A blog article by Bonniejean Alford (Educator, Activist, World Citizen)
Yes, I said it. I think the focus on the swine flu is more than a bit extreme.
Yes, it is true that it is a more harsh form of the flu, but it is still just a flu, isn’t it? Why suddenly are we as society, domestically and globally, so concerned with this particular strain of the flu? I have yet to see clear evidence that this is truly something to be concerned with at pandemic levels, especially when there are other much more serious medical issues to be concerned with, both within America’s borders and throughout the global community.
Within America, millions of people go without any medical treatment at all. They are not privy to legal protections that allow them the right to go to a county hospital and sit for eighteen hours and be able to work with the hospital for payment of the bill, or complete waiving of said bill.
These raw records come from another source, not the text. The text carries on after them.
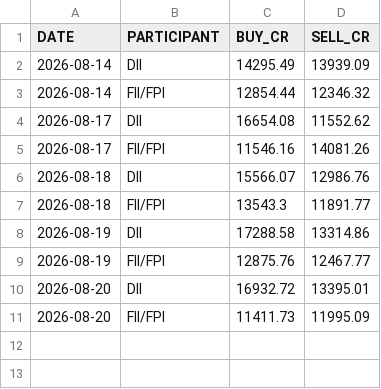
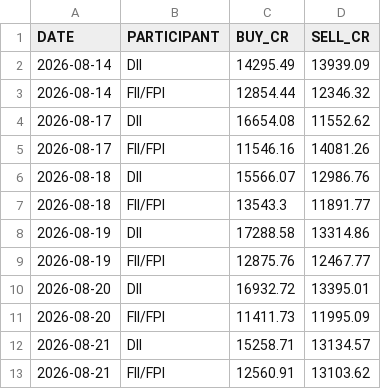
Before and after one commit to tanulakra5211-cell/market-desk, a CSV file: data/flows.csv, drawn as a sheet; the diff names each change by its address in the sheet, - before the commit and + after, or states it on an @@ line.

```diff
--- a/data/flows.csv
+++ b/data/flows.csv
+row 12: 2026-08-21 | DII | 15258.71 | 13134.57
+row 13: 2026-08-21 | FII/FPI | 12560.91 | 13103.62
```
Also changed, not shown: data/board_meetings.csv, data/corporate_actions.csv, 2 other files.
Sometimes, people wait so long to see a doctor, that a solution to the problem is no longer available.
And sometimes, even with insurance, the co-payment of 20% is such a hindrance in maintaining the normal life function of a person, that the harassing calls to get $75, after being paid $500 from the insurance, does more harm to the patient than good for the doctors’ offices being relentless in their pursuit of collecting such a small amount of money.
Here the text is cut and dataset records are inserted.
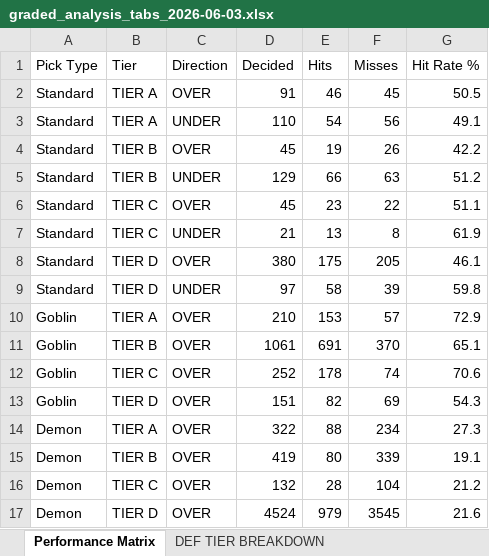
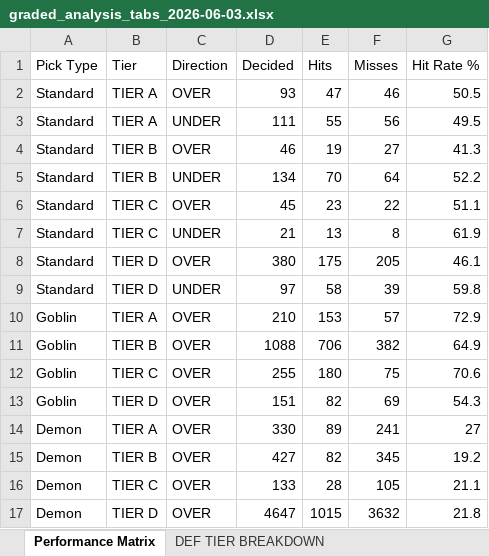
Before and after one commit to halekevi/nba-pipelines, an Excel workbook: ui_runner/templates/graded_analysis_tabs_2026-06-03.xlsx, sheet Performance Matrix, drawn as a sheet; values as stored, in another font and other column widths than the file's, no borders; the diff names each change by its address in the sheet, - before the commit and + after, or states it on an @@ line.

```diff
--- a/ui_runner/templates/graded_analysis_tabs_2026-06-03.xlsx (sheet Performance Matrix)
+++ b/ui_runner/templates/graded_analysis_tabs_2026-06-03.xlsx (sheet Performance Matrix)
-D2 (Decided): 91
+D2 (Decided): 93
-E2 (Hits): 46
+E2 (Hits): 47
-F2 (Misses): 45
+F2 (Misses): 46
-D3 (Decided): 110
+D3 (Decided): 111
-E3 (Hits): 54
+E3 (Hits): 55
-G3 (Hit Rate %): 49.1
+G3 (Hit Rate %): 49.5
-D4 (Decided): 45
+D4 (Decided): 46
-F4 (Misses): 26
+F4 (Misses): 27
-G4 (Hit Rate %): 42.2
+G4 (Hit Rate %): 41.3
-D5 (Decided): 129
+D5 (Decided): 134
-E5 (Hits): 66
+E5 (Hits): 70
-F5 (Misses): 63
+F5 (Misses): 64
-G5 (Hit Rate %): 51.2
+G5 (Hit Rate %): 52.2
-D11 (Decided): 1061
+D11 (Decided): 1088
-E11 (Hits): 691
+E11 (Hits): 706
-F11 (Misses): 370
+F11 (Misses): 382
-G11 (Hit Rate %): 65.1
+G11 (Hit Rate %): 64.9
-D12 (Decided): 252
+D12 (Decided): 255
-E12 (Hits): 178
+E12 (Hits): 180
-F12 (Misses): 74
+F12 (Misses): 75
-D14 (Decided): 322
+D14 (Decided): 330
-E14 (Hits): 88
+E14 (Hits): 89
-F14 (Misses): 234
+F14 (Misses): 241
-G14 (Hit Rate %): 27.3
+G14 (Hit Rate %): 27
-D15 (Decided): 419
+D15 (Decided): 427
-E15 (Hits): 80
+E15 (Hits): 82
-F15 (Misses): 339
+F15 (Misses): 345
-G15 (Hit Rate %): 19.1
+G15 (Hit Rate %): 19.2
-D16 (Decided): 132
+D16 (Decided): 133
-F16 (Misses): 104
+F16 (Misses): 105
-G16 (Hit Rate %): 21.2
+G16 (Hit Rate %): 21.1
-D17 (Decided): 4524
+D17 (Decided): 4647
-E17 (Hits): 979
+E17 (Hits): 1015
-F17 (Misses): 3545
+F17 (Misses): 3632
-G17 (Hit Rate %): 21.6
+G17 (Hit Rate %): 21.8
```
Also changed, not shown: sheet DEF TIER BREAKDOWN, ui_runner/templates/graded_analysis_tabs_2026-06-02.xlsx, 56 other files.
What ever happened to the days where the patient’s needs were the most important?
I recall learning about a time in history that when a person didn’t have the monetary means to pay a doctor, they exchanged goods or services. The patient was simply put first. There wasn’t this overwhelming need to make money from the transaction, though when a patient had traditional form of payment, that was expected.
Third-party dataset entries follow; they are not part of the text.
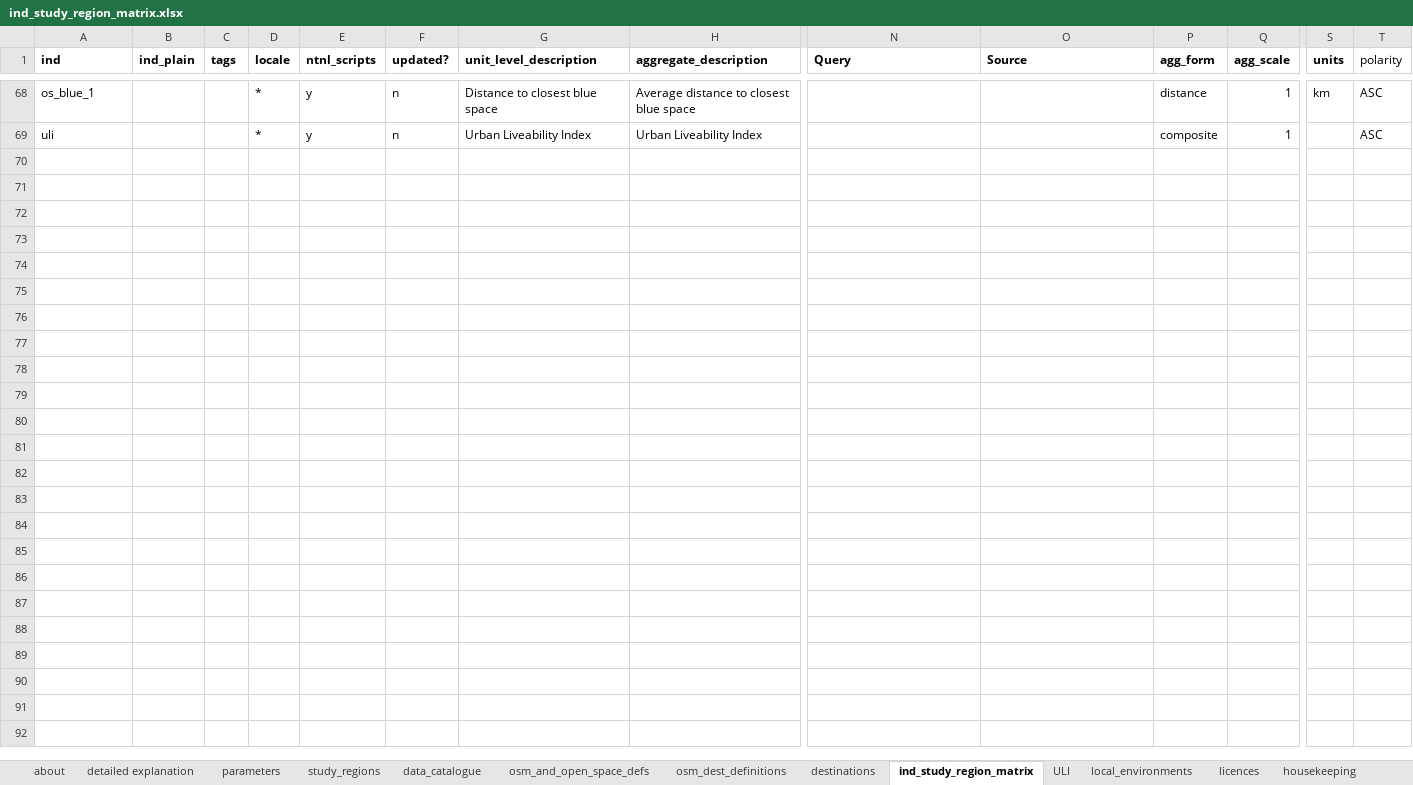
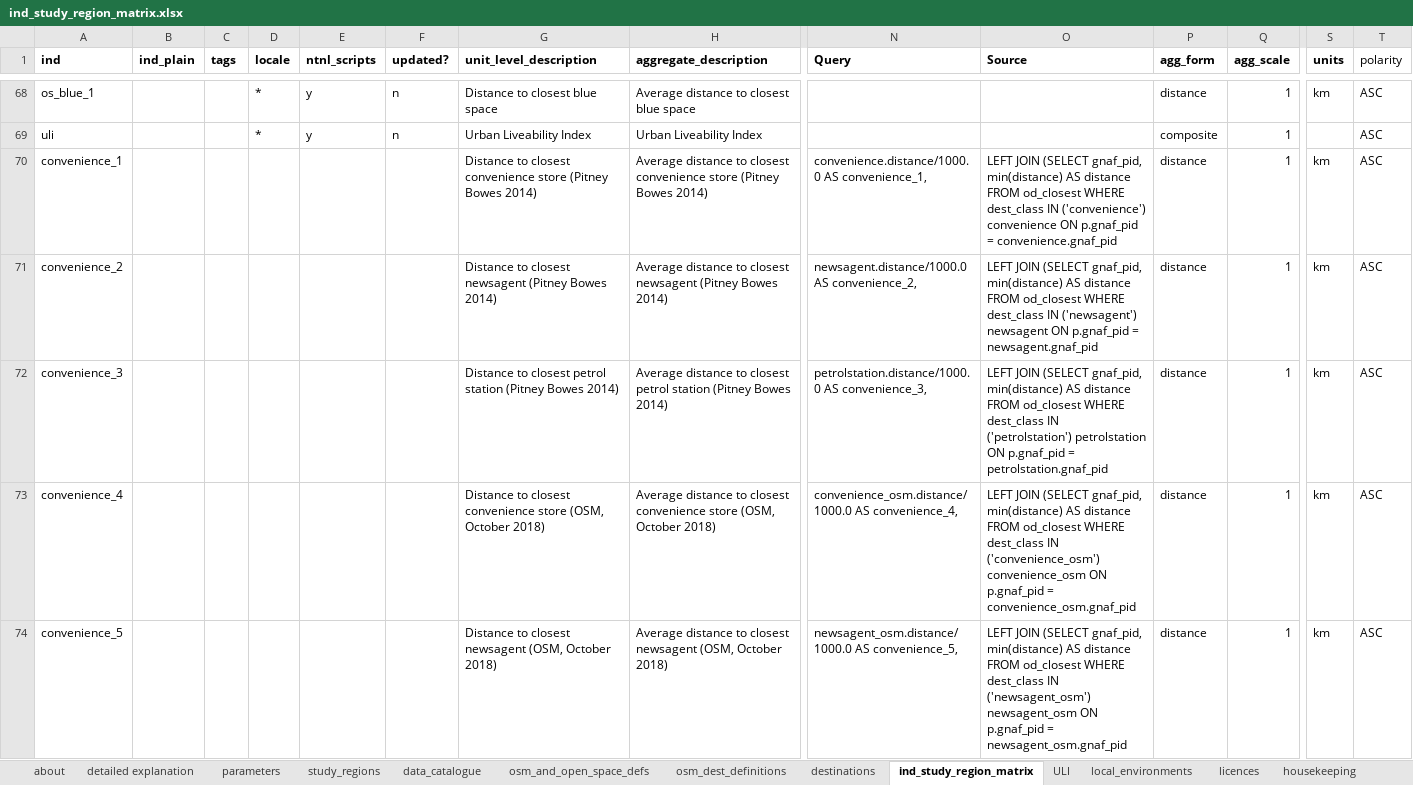
Before and after one commit to healthy-liveable-cities/australian-national-liveability-study, an Excel workbook: ind_study_region_matrix.xlsx, sheet ind_study_region_matrix, drawn as a sheet; only a part is shown, gaps mark what is left out; values as stored, in another font and other column widths than the file's, no borders; rows hold the shown columns only; the diff covers the shown part only; the diff names each change by its address in the sheet, - before the commit and + after, or states it on an @@ line.

```diff
--- a/ind_study_region_matrix.xlsx (sheet ind_study_region_matrix)
+++ b/ind_study_region_matrix.xlsx (sheet ind_study_region_matrix)
+row 70: convenience_1 |  |  |  |  |  | Distance to closest convenience store (Pitney Bowes 2014) | Average distance to closest convenience store (Pitney Bowes 2014) | convenience.distance/1000.0 AS convenience_1, | LEFT JOIN (SELECT gnaf_pid, min(distance) AS distance FROM od_closest WHERE dest_class IN ('convenience') convenience ON p.gnaf_pid = convenience.gnaf_pid | distance | 1 | km | ASC
+row 71: convenience_2 |  |  |  |  |  | Distance to closest newsagent (Pitney Bowes 2014) | Average distance to closest newsagent (Pitney Bowes 2014) | newsagent.distance/1000.0 AS convenience_2, | LEFT JOIN (SELECT gnaf_pid, min(distance) AS distance FROM od_closest WHERE dest_class IN ('newsagent') newsagent ON p.gnaf_pid = newsagent.gnaf_pid | distance | 1 | km | ASC
+row 72: convenience_3 |  |  |  |  |  | Distance to closest petrol station (Pitney Bowes 2014) | Average distance to closest petrol station (Pitney Bowes 2014) | petrolstation.distance/1000.0 AS convenience_3, | LEFT JOIN (SELECT gnaf_pid, min(distance) AS distance FROM od_closest WHERE dest_class IN ('petrolstation') petrolstation ON p.gnaf_pid = petrolstation.gnaf_pid | distance | 1 | km | ASC
+row 73: convenience_4 |  |  |  |  |  | Distance to closest convenience store (OSM, October 2018) | Average distance to closest convenience store (OSM, October 2018) | convenience_osm.distance/1000.0 AS convenience_4, | LEFT JOIN (SELECT gnaf_pid, min(distance) AS distance FROM od_closest WHERE dest_class IN ('convenience_osm') convenience_osm ON p.gnaf_pid = convenience_osm.gnaf_pid | distance | 1 | km | ASC
+row 74: convenience_5 |  |  |  |  |  | Distance to closest newsagent (OSM, October 2018) | Average distance to closest newsagent (OSM, October 2018) | newsagent_osm.distance/1000.0 AS convenience_5, | LEFT JOIN (SELECT gnaf_pid, min(distance) AS distance FROM od_closest WHERE dest_class IN ('newsagent_osm') newsagent_osm ON p.gnaf_pid = newsagent_osm.gnaf_pid | distance | 1 | km | ASC
```
Also changed, not shown: 76 added rows and 6 edited cells elsewhere in this sheet, 1 other file.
I think this change in America speaks to a greater underlying issue that one of my students brought up in class: in America, those with money and good insurance see the doctor a lot, whereas the poor and uninsured do not.
But at least in America, the conditions are, for the most part, sanitary and effective.
When I was in Thailand, the group I was with visited a Burmese refugee hospital near the border of Thailand and Burma. The hospital ‘hallways’ were simply muddy walkways between rooms, rooms that only had half walls and barely a roof. Mud was continually tracked in and invaded the supposedly sterile operating area. It was amazing the success rate this clinic had when working to help people.
But many do die here, as well as other poor conditioned medical facilities throughout the world. So why then do I even bring it up? Simply put, it is in these places that we are reminded that the true purpose of medicine is to help the patient survive or die in comfort.
The patient really does need to come first.